In 1745 William Hogarth published a subscription ticket for his great engraving David Garrick as Richard III. The illustration on the ticket, which is essentially an ephemeral print, shows a laurelled scroll, a palette and a tragic mask threaded onto a single ribbon. In a neat visual shorthand, Hogarth carefully links himself with Shakespeare and Garrick. These three figures are the main subjects of Robin Simon’s wide-ranging and fascinating book. Shakespeare, Hogarth & Garrick examines the genre of 18th-century theatrical portraiture to unpick the relationships between actors and artists. Simon’s text combines a rich and immersive knowledge of the allied worlds of theatre and studio with close looking, an underrated discipline. His approach yields fascinating rewards. Take Hogarth’s depiction of Garrick en rôle as Richard III. Much critical ink has been spilt on the picture, now in the Walker Art Gallery, Liverpool, and Hogarth’s attempt to transform a contemporary portrait into a history painting. The composition is filled with details: for instance, the tents behind Richard, with armed figures seated round a fire. It is a feature that cannot be found in Shakespeare’s text but, as Simon explains, depicts lines from the play as performed by Garrick. This was a hybrid work written by Colley Cibber, who borrowed scenes from 3 Henry VI, ideas from Macbeth and, in the case of the soldiers who ‘by their Fires of Watch/With Patience sit, and inly ruminate/The Morning’s Danger’, a scene from Henry V set on the eve of Agincourt. The source is important because it informed Hogarth’s portrait: Cibber’s amendments turned Richard from villain into flawed hero.

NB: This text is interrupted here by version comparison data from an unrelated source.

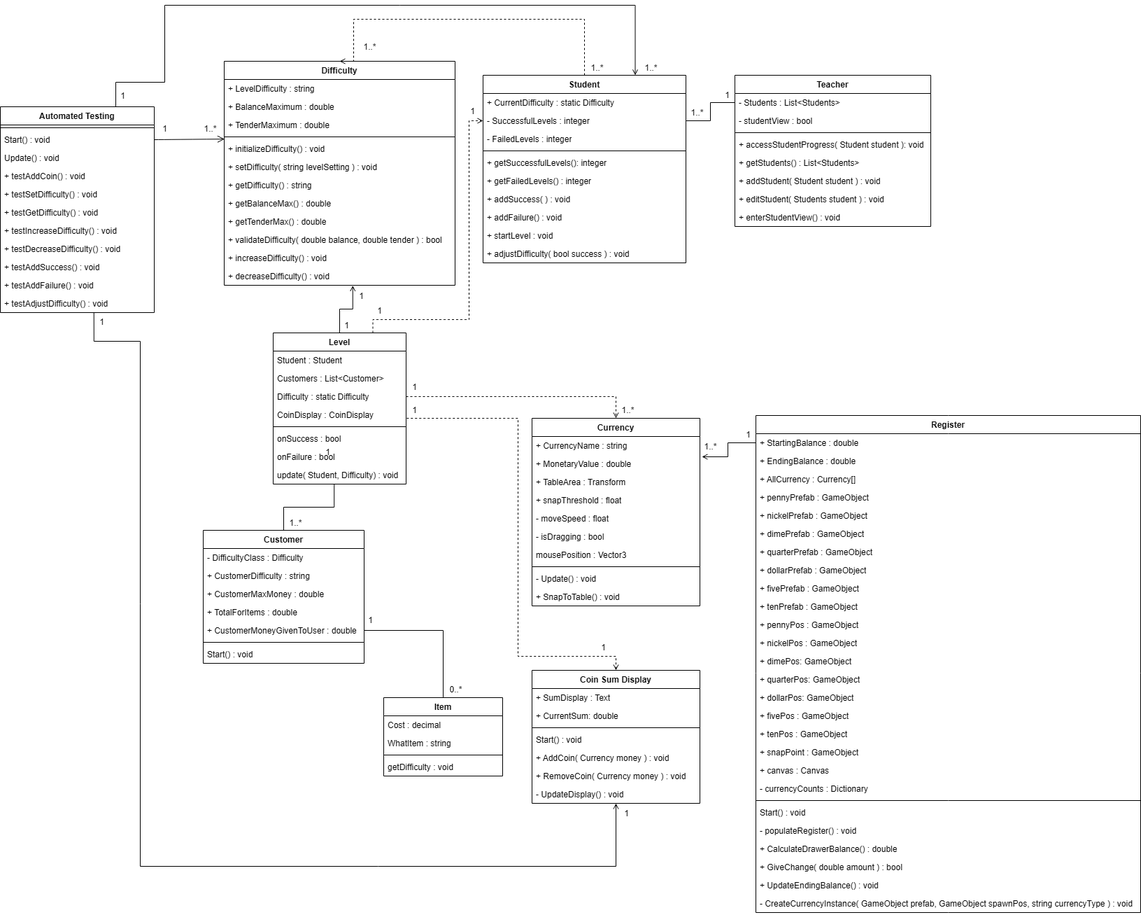
Above: images/D5UMLClassDiagram.png in James-d-Harris/QuickChange (draw.io), before the change. Source tidied: cells renumbered, new cells last; positions are measured from the earlier drawing's top-left corner, leaving out a move shared by most shapes.
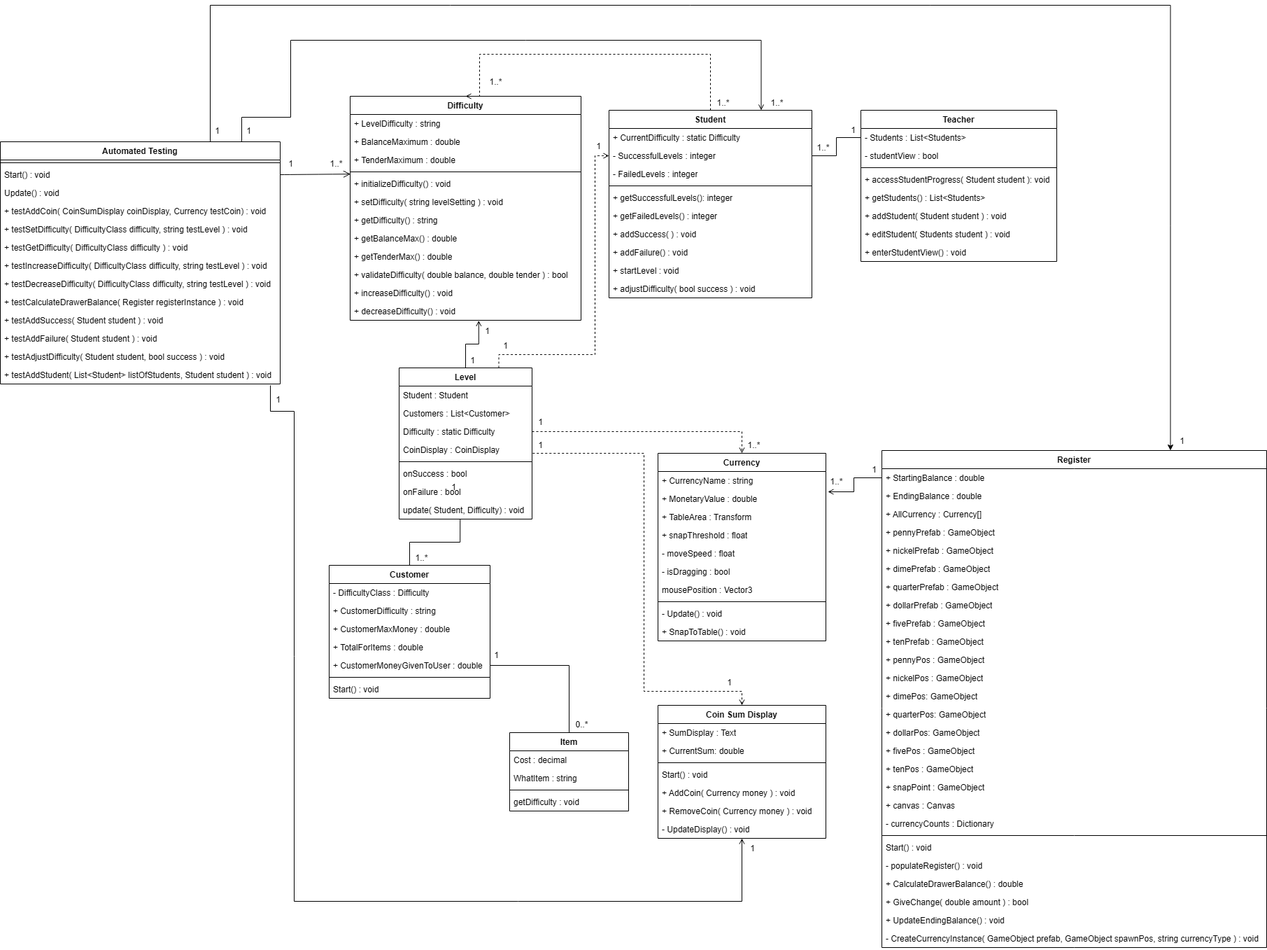
The same diagram one commit later.

The edit, as a diff of the source:
```diff
@@ -407,41 +407,55 @@
     <mxCell id="130" value="1..*" style="text;html=1;align=center;verticalAlign=middle;strokeColor=none;fillColor=none;" parent="1" vertex="1">
       <mxGeometry x="402" y="725" width="40" height="30" as="geometry" />
     </mxCell>
+    <mxCell id="152" style="edgeStyle=orthogonalEdgeStyle;rounded=0;jettySize=auto;html=1;exitX=0.75;exitY=0;exitDx=0;exitDy=0;entryX=0.75;entryY=0;entryDx=0;entryDy=0;" parent="1" edge="1" source="131" target="64">
+      <mxGeometry relative="1" as="geometry">
+        <Array as="points">
+          <mxPoint x="120" y="-50" />
+          <mxPoint x="1493" y="-50" />
+        </Array>
+      </mxGeometry>
+    </mxCell>
     <mxCell id="131" value="Automated Testing" style="swimlane;fontStyle=1;align=center;verticalAlign=top;horizontal=1;startSize=26;whiteSpace=wrap;html=1;" parent="1" vertex="1">
-      <mxGeometry y="145" width="220" height="294" as="geometry" />
+      <mxGeometry x="-180" y="145" width="400" height="346" as="geometry" />
     </mxCell>
     <mxCell id="132" style="line;strokeWidth=1;fillColor=none;align=left;verticalAlign=middle;spacingTop=-1;spacingLeft=3;spacingRight=3;labelPosition=right;strokeColor=inherit;" parent="131" vertex="1">
-      <mxGeometry y="26" width="220" height="8" as="geometry" />
+      <mxGeometry y="26" width="400" height="8" as="geometry" />
     </mxCell>
     <mxCell id="133" value="Start() : void&lt;span style=&quot;white-space: pre;&quot;&gt;&#9;&lt;/span&gt;" style="text;strokeColor=none;fillColor=none;align=left;verticalAlign=top;spacingLeft=4;spacingRight=4;overflow=hidden;points=[[0,0.5],[1,0.5]];portConstraint=eastwest;whiteSpace=wrap;html=1;" parent="131" vertex="1">
-      <mxGeometry y="34" width="220" height="26" as="geometry" />
+      <mxGeometry y="34" width="400" height="26" as="geometry" />
     </mxCell>
     <mxCell id="134" value="Update() : void" style="text;strokeColor=none;fillColor=none;align=left;verticalAlign=top;spacingLeft=4;spacingRight=4;overflow=hidden;whiteSpace=wrap;html=1;" parent="131" vertex="1">
-      <mxGeometry y="60" width="220" height="26" as="geometry" />
+      <mxGeometry y="60" width="400" height="26" as="geometry" />
     </mxCell>
-    <mxCell id="135" value="+ testAddCoin() : void" style="text;strokeColor=none;fillColor=none;align=left;verticalAlign=top;spacingLeft=4;spacingRight=4;overflow=hidden;whiteSpace=wrap;html=1;" parent="131" vertex="1">
-      <mxGeometry y="86" width="220" height="26" as="geometry" />
+    <mxCell id="135" value="+ testAddCoin( CoinSumDisplay coinDisplay, Currency testCoin) : void" style="text;strokeColor=none;fillColor=none;align=left;verticalAlign=top;spacingLeft=4;spacingRight=4;overflow=hidden;whiteSpace=wrap;html=1;" parent="131" vertex="1">
+      <mxGeometry y="86" width="400" height="26" as="geometry" />
     </mxCell>
-    <mxCell id="136" value="+ testSetDifficulty() : void" style="text;strokeColor=none;fillColor=none;align=left;verticalAlign=top;spacingLeft=4;spacingRight=4;overflow=hidden;whiteSpace=wrap;html=1;" parent="131" vertex="1">
-      <mxGeometry y="112" width="220" height="26" as="geometry" />
+    <mxCell id="136" value="+ testSetDifficulty( DifficultyClass difficulty, string testLevel ) : void" style="text;strokeColor=none;fillColor=none;align=left;verticalAlign=top;spacingLeft=4;spacingRight=4;overflow=hidden;whiteSpace=wrap;html=1;" parent="131" vertex="1">
+      <mxGeometry y="112" width="400" height="26" as="geometry" />
     </mxCell>
-    <mxCell id="137" value="+ testGetDifficulty() : void" style="text;strokeColor=none;fillColor=none;align=left;verticalAlign=top;spacingLeft=4;spacingRight=4;overflow=hidden;whiteSpace=wrap;html=1;" parent="131" vertex="1">
-      <mxGeometry y="138" width="220" height="26" as="geometry" />
+    <mxCell id="137" value="+ testGetDifficulty( DifficultyClass difficulty ) : void" style="text;strokeColor=none;fillColor=none;align=left;verticalAlign=top;spacingLeft=4;spacingRight=4;overflow=hidden;whiteSpace=wrap;html=1;" parent="131" vertex="1">
+      <mxGeometry y="138" width="400" height="26" as="geometry" />
     </mxCell>
-    <mxCell id="138" value="+ testIncreaseDifficulty() : void" style="text;strokeColor=none;fillColor=none;align=left;verticalAlign=top;spacingLeft=4;spacingRight=4;overflow=hidden;whiteSpace=wrap;html=1;" parent="131" vertex="1">
-      <mxGeometry y="164" width="220" height="26" as="geometry" />
+    <mxCell id="138" value="+ testIncreaseDifficulty( DifficultyClass difficulty, string testLevel ) : void" style="text;strokeColor=none;fillColor=none;align=left;verticalAlign=top;spacingLeft=4;spacingRight=4;overflow=hidden;whiteSpace=wrap;html=1;" parent="131" vertex="1">
+      <mxGeometry y="164" width="400" height="26" as="geometry" />
     </mxCell>
-    <mxCell id="139" value="+ testDecreaseDifficulty() : void" style="text;strokeColor=none;fillColor=none;align=left;verticalAlign=top;spacingLeft=4;spacingRight=4;overflow=hidden;whiteSpace=wrap;html=1;" parent="131" vertex="1">
-      <mxGeometry y="190" width="220" height="26" as="geometry" />
+    <mxCell id="139" value="+ testDecreaseDifficulty( DifficultyClass difficulty, string testLevel ) : void" style="text;strokeColor=none;fillColor=none;align=left;verticalAlign=top;spacingLeft=4;spacingRight=4;overflow=hidden;whiteSpace=wrap;html=1;" parent="131" vertex="1">
+      <mxGeometry y="190" width="400" height="26" as="geometry" />
     </mxCell>
+    <mxCell id="153" value="+ testCalculateDrawerBalance( Register registerInstance ) : void" style="text;strokeColor=none;fillColor=none;align=left;verticalAlign=top;spacingLeft=4;spacingRight=4;overflow=hidden;whiteSpace=wrap;html=1;" parent="131" vertex="1">
+      <mxGeometry y="216" width="400" height="26" as="geometry" />
+    </mxCell>
-    <mxCell id="140" value="+ testAddSuccess() : void" style="text;strokeColor=none;fillColor=none;align=left;verticalAlign=top;spacingLeft=4;spacingRight=4;overflow=hidden;whiteSpace=wrap;html=1;" parent="131" vertex="1">
-      <mxGeometry y="216" width="220" height="26" as="geometry" />
+    <mxCell id="140" value="+ testAddSuccess( Student student ) : void" style="text;strokeColor=none;fillColor=none;align=left;verticalAlign=top;spacingLeft=4;spacingRight=4;overflow=hidden;whiteSpace=wrap;html=1;" parent="131" vertex="1">
+      <mxGeometry y="242" width="400" height="26" as="geometry" />
     </mxCell>
-    <mxCell id="141" value="+ testAddFailure() : void" style="text;strokeColor=none;fillColor=none;align=left;verticalAlign=top;spacingLeft=4;spacingRight=4;overflow=hidden;whiteSpace=wrap;html=1;" parent="131" vertex="1">
-      <mxGeometry y="242" width="220" height="26" as="geometry" />
+    <mxCell id="141" value="+ testAddFailure( Student student ) : void" style="text;strokeColor=none;fillColor=none;align=left;verticalAlign=top;spacingLeft=4;spacingRight=4;overflow=hidden;whiteSpace=wrap;html=1;" parent="131" vertex="1">
+      <mxGeometry y="268" width="400" height="26" as="geometry" />
     </mxCell>
+    <mxCell id="154" value="+ testAdjustDifficulty( Student student, bool success ) : void" style="text;strokeColor=none;fillColor=none;align=left;verticalAlign=top;spacingLeft=4;spacingRight=4;overflow=hidden;whiteSpace=wrap;html=1;" parent="131" vertex="1">
+      <mxGeometry y="294" width="400" height="26" as="geometry" />
+    </mxCell>
-    <mxCell id="142" value="+ testAdjustDifficulty() : void" style="text;strokeColor=none;fillColor=none;align=left;verticalAlign=top;spacingLeft=4;spacingRight=4;overflow=hidden;points=[[0,0.5],[1,0.5]];portConstraint=eastwest;whiteSpace=wrap;html=1;" parent="131" vertex="1">
-      <mxGeometry y="268" width="220" height="26" as="geometry" />
+    <mxCell id="142" value="+ testAddStudent( List&amp;lt;Student&amp;gt; listOfStudents, Student student ) : void&amp;nbsp;" style="text;strokeColor=none;fillColor=none;align=left;verticalAlign=top;spacingLeft=4;spacingRight=4;overflow=hidden;points=[[0,0.5],[1,0.5]];portConstraint=eastwest;whiteSpace=wrap;html=1;" parent="131" vertex="1">
+      <mxGeometry y="320" width="400" height="26" as="geometry" />
     </mxCell>
     <mxCell id="143" style="edgeStyle=none;curved=1;rounded=0;jettySize=auto;html=1;exitX=1;exitY=0.5;exitDx=0;exitDy=0;fontSize=12;startSize=8;endSize=8;endArrow=open;endFill=0;entryX=1.013;entryY=0.972;entryDx=0;entryDy=0;entryPerimeter=0;" parent="1" edge="1" source="133" target="144">
       <mxGeometry relative="1" as="geometry" />
@@ -468,21 +482,27 @@
     <mxCell id="148" value="1..*" style="text;html=1;align=center;verticalAlign=middle;strokeColor=none;fillColor=none;" parent="1" vertex="1">
       <mxGeometry x="910" y="75" width="40" height="30" as="geometry" />
     </mxCell>
-    <mxCell id="149" style="edgeStyle=orthogonalEdgeStyle;rounded=0;jettySize=auto;html=1;entryX=0.608;entryY=0.98;entryDx=0;entryDy=0;endArrow=none;endFill=0;startArrow=open;startFill=0;exitX=0.5;exitY=1;exitDx=0;exitDy=0;entryPerimeter=0;" parent="1" edge="1" source="45" target="142">
+    <mxCell id="149" style="edgeStyle=orthogonalEdgeStyle;rounded=0;jettySize=auto;html=1;endArrow=none;endFill=0;startArrow=open;startFill=0;exitX=0.5;exitY=1;exitDx=0;exitDy=0;entryX=0.965;entryY=1.077;entryDx=0;entryDy=0;entryPerimeter=0;" parent="1" edge="1" source="45" target="142">
       <mxGeometry relative="1" as="geometry">
         <Array as="points">
           <mxPoint x="880" y="1230" />
-          <mxPoint x="200" y="1230" />
-          <mxPoint x="200" y="480" />
-          <mxPoint x="134" y="480" />
+          <mxPoint x="240" y="1230" />
+          <mxPoint x="240" y="530" />
+          <mxPoint x="206" y="530" />
         </Array>
       </mxGeometry>
     </mxCell>
     <mxCell id="150" value="1" style="text;html=1;align=center;verticalAlign=middle;strokeColor=none;fillColor=none;" parent="1" vertex="1">
-      <mxGeometry x="130" y="438" width="30" height="30" as="geometry" />
+      <mxGeometry x="202" y="499" width="30" height="30" as="geometry" />
     </mxCell>
     <mxCell id="151" value="1" style="text;html=1;align=center;verticalAlign=middle;strokeColor=none;fillColor=none;" parent="1" vertex="1">
       <mxGeometry x="880" y="1140" width="30" height="30" as="geometry" />
     </mxCell>
+    <mxCell id="155" value="1" style="text;html=1;align=center;verticalAlign=middle;strokeColor=none;fillColor=none;" parent="1" vertex="1">
+      <mxGeometry x="115" y="115" width="30" height="30" as="geometry" />
+    </mxCell>
+    <mxCell id="156" value="1" style="text;html=1;align=center;verticalAlign=middle;strokeColor=none;fillColor=none;" parent="1" vertex="1">
+      <mxGeometry x="1494" y="558" width="30" height="30" as="geometry" />
+    </mxCell>
   </root>
 </mxGraphModel>
```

This handsome and well-illustrated book originated as the prestigious Paul Mellon Lectures, given by Simon in London and New Haven in 2013. Consisting of nine chapters, it offers a highly suggestive guide to the ways in which the Georgian stage inflected British art. The first chapter provides a useful account of the theatre in 18th-century London and includes a discussion of the entertainments mounted in booths at Southwark Fair, the subject of a 1733 painting by Hogarth. In a fresh interpretation of that painting – which was engraved as part of the subscription for A Harlot’s Progress – Simon argues that ‘Hogarth’s narrative sense, the very shape of his progresses, had been formed or at the very least inspired by his own experience of watching drolls’.
At the heart of the book is an expert account of theatrical portraiture in Georgian Britain. This peculiarly British genre encompasses works which sit at the intersection of reportage, portraiture and history painting, providing myriad traps of interpretation for the uninitiated. As Simon explains, these paintings were not